(What is being asked) Set down a true copy of the data, with all pictures left out.

*** Opening Dataset excerpts ***

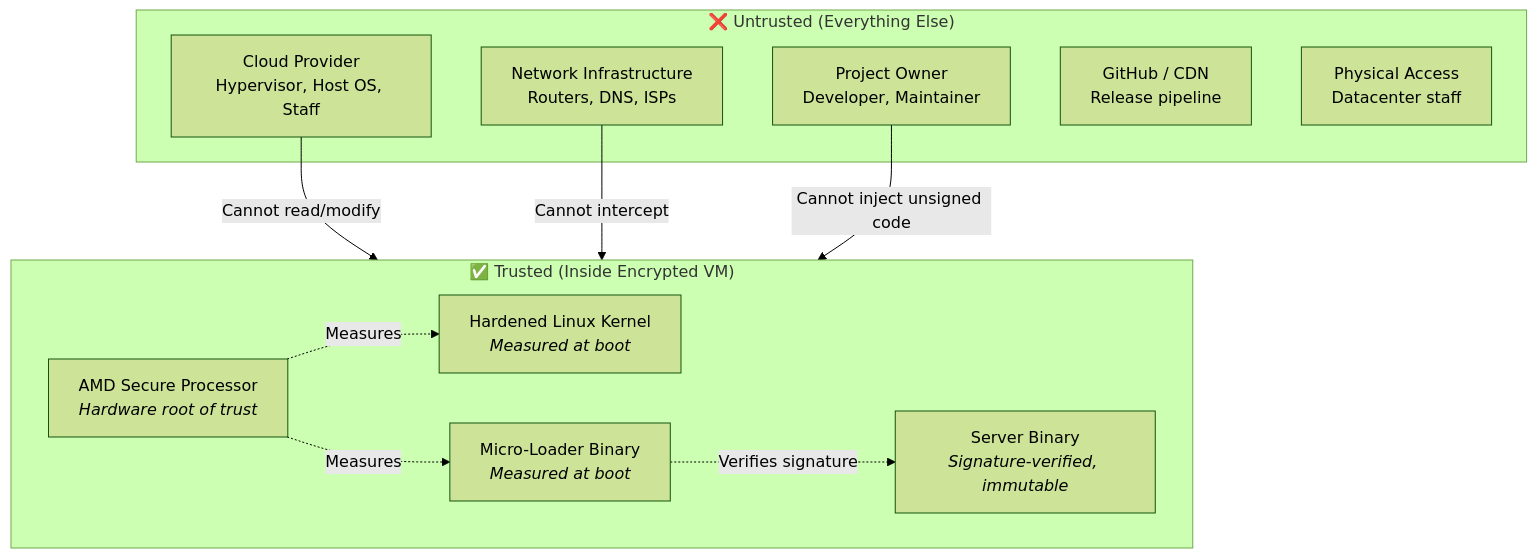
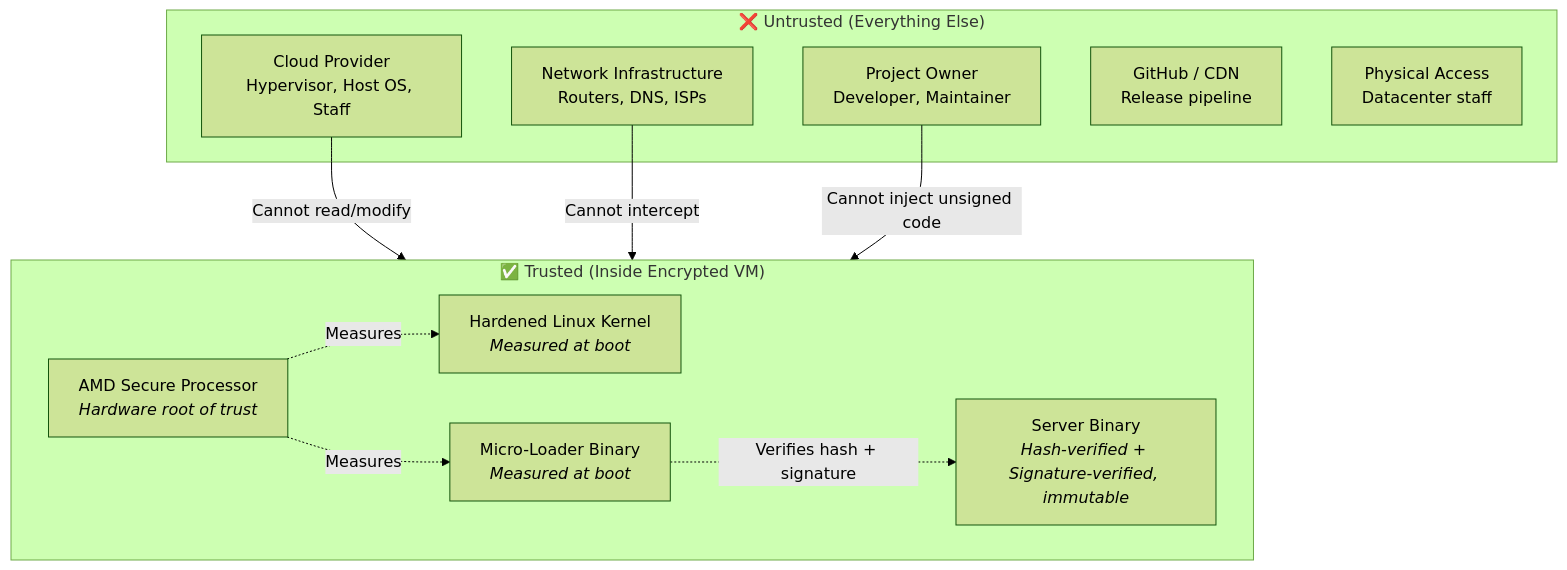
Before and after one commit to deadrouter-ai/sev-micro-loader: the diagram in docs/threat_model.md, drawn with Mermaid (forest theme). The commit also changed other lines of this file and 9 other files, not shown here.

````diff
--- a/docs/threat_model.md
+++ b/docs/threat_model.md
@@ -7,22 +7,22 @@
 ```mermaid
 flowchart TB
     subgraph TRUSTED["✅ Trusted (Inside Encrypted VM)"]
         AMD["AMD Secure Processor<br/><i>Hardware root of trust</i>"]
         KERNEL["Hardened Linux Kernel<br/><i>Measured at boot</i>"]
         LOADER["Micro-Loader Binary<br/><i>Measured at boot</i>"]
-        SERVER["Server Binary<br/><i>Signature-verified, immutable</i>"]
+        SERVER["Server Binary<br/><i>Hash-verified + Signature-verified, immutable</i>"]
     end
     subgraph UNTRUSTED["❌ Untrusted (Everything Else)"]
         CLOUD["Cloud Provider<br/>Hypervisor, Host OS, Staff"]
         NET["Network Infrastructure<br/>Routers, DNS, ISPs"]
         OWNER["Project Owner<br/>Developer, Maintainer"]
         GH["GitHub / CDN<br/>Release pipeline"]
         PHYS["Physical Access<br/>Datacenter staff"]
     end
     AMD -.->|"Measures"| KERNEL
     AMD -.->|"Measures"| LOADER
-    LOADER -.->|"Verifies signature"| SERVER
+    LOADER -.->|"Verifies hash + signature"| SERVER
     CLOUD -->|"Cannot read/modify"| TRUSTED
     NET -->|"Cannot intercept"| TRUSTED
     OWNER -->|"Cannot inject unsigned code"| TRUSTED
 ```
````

*** Closing Dataset excerpts ***

(Exercise result)
Before and after one commit to deadrouter-ai/sev-micro-loader: the diagram in docs/threat_model.md, drawn with Mermaid (forest theme). The commit also changed other lines of this file and 9 other files, not shown here.

````diff
--- a/docs/threat_model.md
+++ b/docs/threat_model.md
@@ -7,22 +7,22 @@
 ```mermaid
 flowchart TB
     subgraph TRUSTED["✅ Trusted (Inside Encrypted VM)"]
         AMD["AMD Secure Processor<br/><i>Hardware root of trust</i>"]
         KERNEL["Hardened Linux Kernel<br/><i>Measured at boot</i>"]
         LOADER["Micro-Loader Binary<br/><i>Measured at boot</i>"]
-        SERVER["Server Binary<br/><i>Signature-verified, immutable</i>"]
+        SERVER["Server Binary<br/><i>Hash-verified + Signature-verified, immutable</i>"]
     end
     subgraph UNTRUSTED["❌ Untrusted (Everything Else)"]
         CLOUD["Cloud Provider<br/>Hypervisor, Host OS, Staff"]
         NET["Network Infrastructure<br/>Routers, DNS, ISPs"]
         OWNER["Project Owner<br/>Developer, Maintainer"]
         GH["GitHub / CDN<br/>Release pipeline"]
         PHYS["Physical Access<br/>Datacenter staff"]
     end
     AMD -.->|"Measures"| KERNEL
     AMD -.->|"Measures"| LOADER
-    LOADER -.->|"Verifies signature"| SERVER
+    LOADER -.->|"Verifies hash + signature"| SERVER
     CLOUD -->|"Cannot read/modify"| TRUSTED
     NET -->|"Cannot intercept"| TRUSTED
     OWNER -->|"Cannot inject unsigned code"| TRUSTED
 ```
````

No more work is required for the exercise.